"Funding of the judiciary cannot depend in any way on the crisis affecting the prison system," adds Vos.
Law reform and human rights group Justice has added to the demands for the new MoJ to ensure that it is just.
Justice calls on the Government to publish a memorandum of the rule of law obligations on the secretary of state for the proposed department, and wants Parliament to consider the implications of any proposed merger.
Justice director Roger Smith also warns that, in creating the new ministry, too much bias was afforded to the Home Office. He says: "Protection is needed for the continuing rule of law obligations of the new ministry."
But the MoJ does have its supporters. Michael Smyth, head of public policy at magic circle firm Clifford Chance, welcomes the new body and notes that the distinct separation of duties will allow the Government to focus its efforts.
"The move separates out the detection of crime from the justice system making the Home Office closer to a Continental European interior ministry and will allow the new Ministry of Justice to do what it says on the tin, namely supervising defendants through the trial and sentencing system," explains Smyth.
Further support comes from the Law Society, which represents solicitors in England and Wales. Law Society president Fiona Woolf says she is particularly in favour of the transfer of responsibility for criminal law and procedure to a dedicated minister, who will ensure "the fairness of the justice system as a whole".
The main responsibilities of the Ministry of Justice
Courts and the justice system
Human rights and information rights law
Protecting the public
Ensuring victims feel justice has been done
Who makes up the Ministry of Justice?
The Rt Hon Lord Falconer of Thoroton QC (Lord Chancellor and Secretary of State for Justice)
The Rt Hon Harriet Harman QC MP (Minister of State)
The Rt Hon David Hanson MP (Minister of State)

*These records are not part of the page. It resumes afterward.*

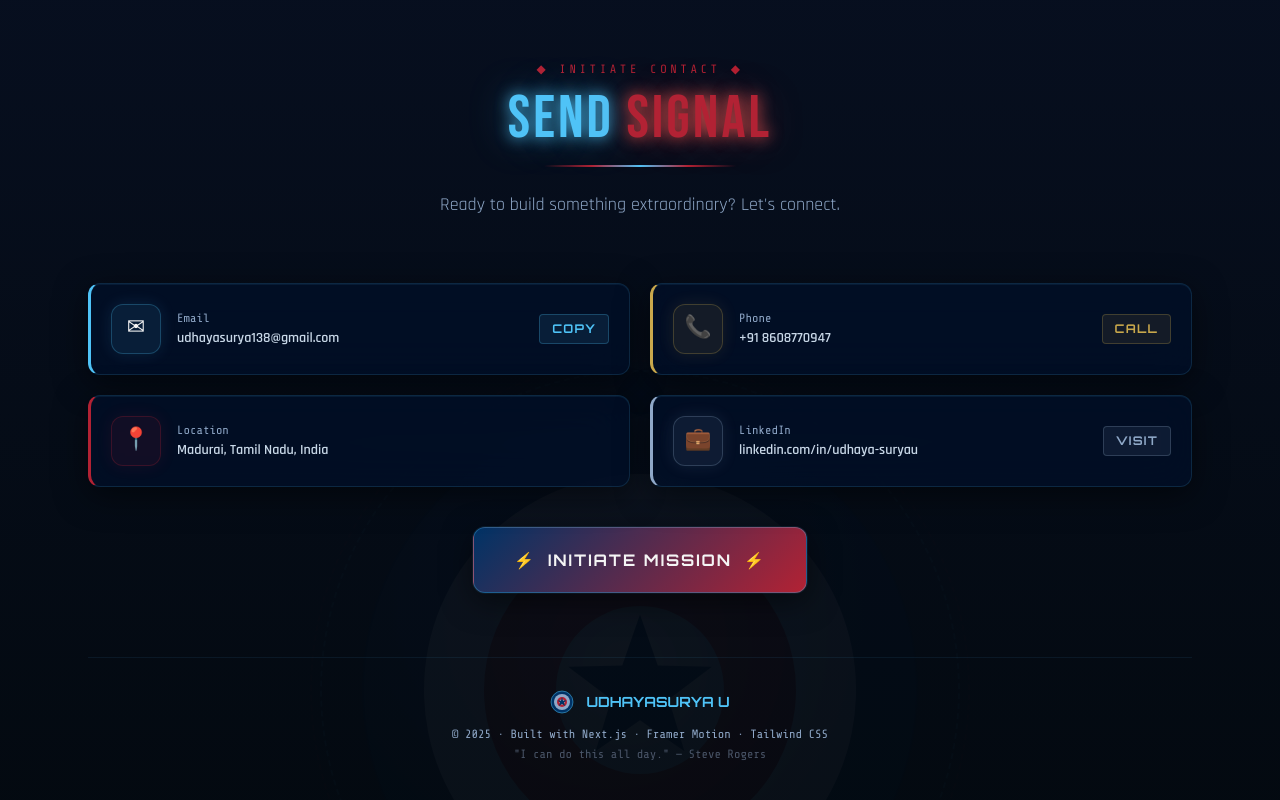
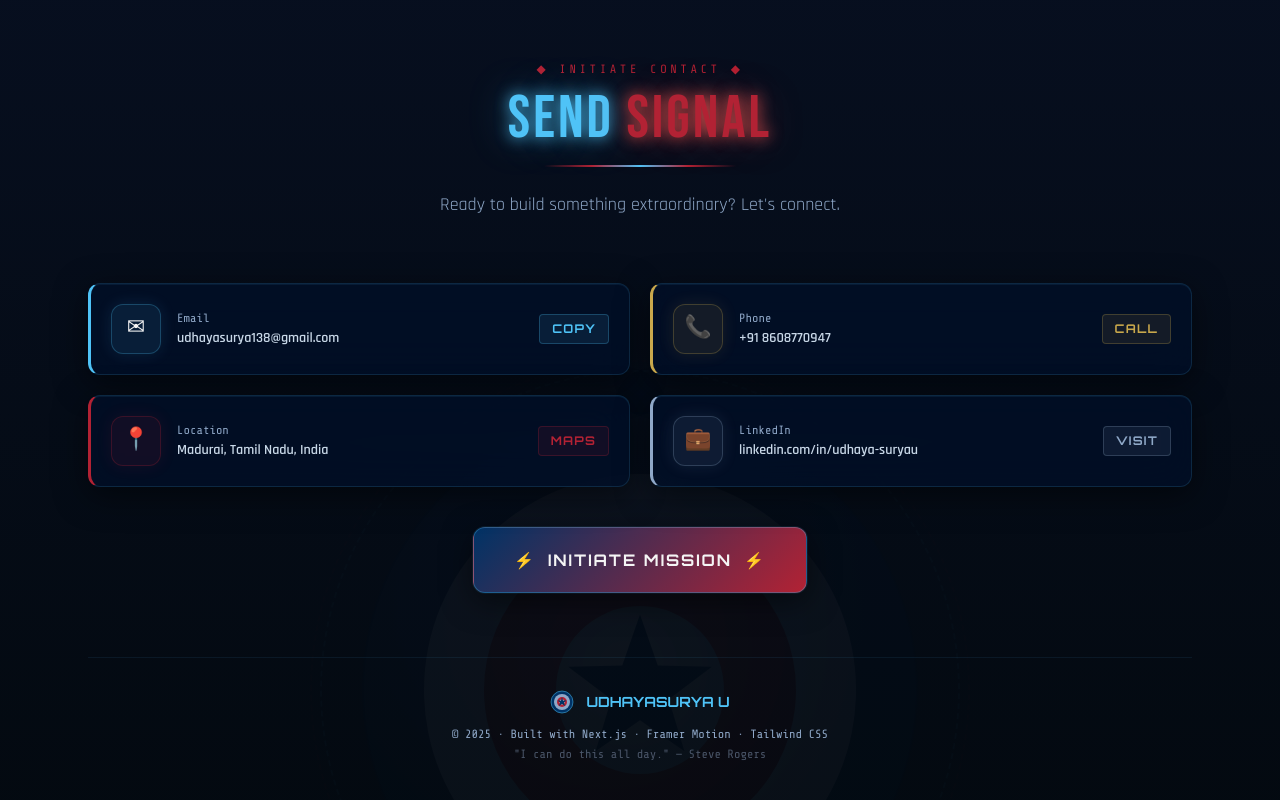
Before and after one commit to mutant138/surya-captain-portfolio, a Next.js app: page / in a window 1280 px wide. Shown: the part 7430-8230 px from the top of the page. Built offline with nearby package versions, Linux system fonts and the light colour scheme.

Commit message:
feat: add MAPS action label to contact location item

```diff
--- a/src/components/Contact.jsx
+++ b/src/components/Contact.jsx
@@ -37,7 +37,7 @@ export default function Contact() {
       value: "Madurai, Tamil Nadu, India",
       action: () =>
         window.open("https://maps.app.goo.gl/K8dC4iJ5a1xR4yJbA", "_blank"),
-      actionLabel: null,
+      actionLabel: "MAPS",
       color: "#B22234",
     },
     {
```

The Rt Hon Baroness Ashton of Upholland (Parliamentary Under Secretary of State)
Gerry Sutcliffe MP (Parliamentary Under Secretary of State)
Bridget Prentice MP (Parliamentary Under Secretary of State)
Vera Baird MP (Parliamentary Under Secretary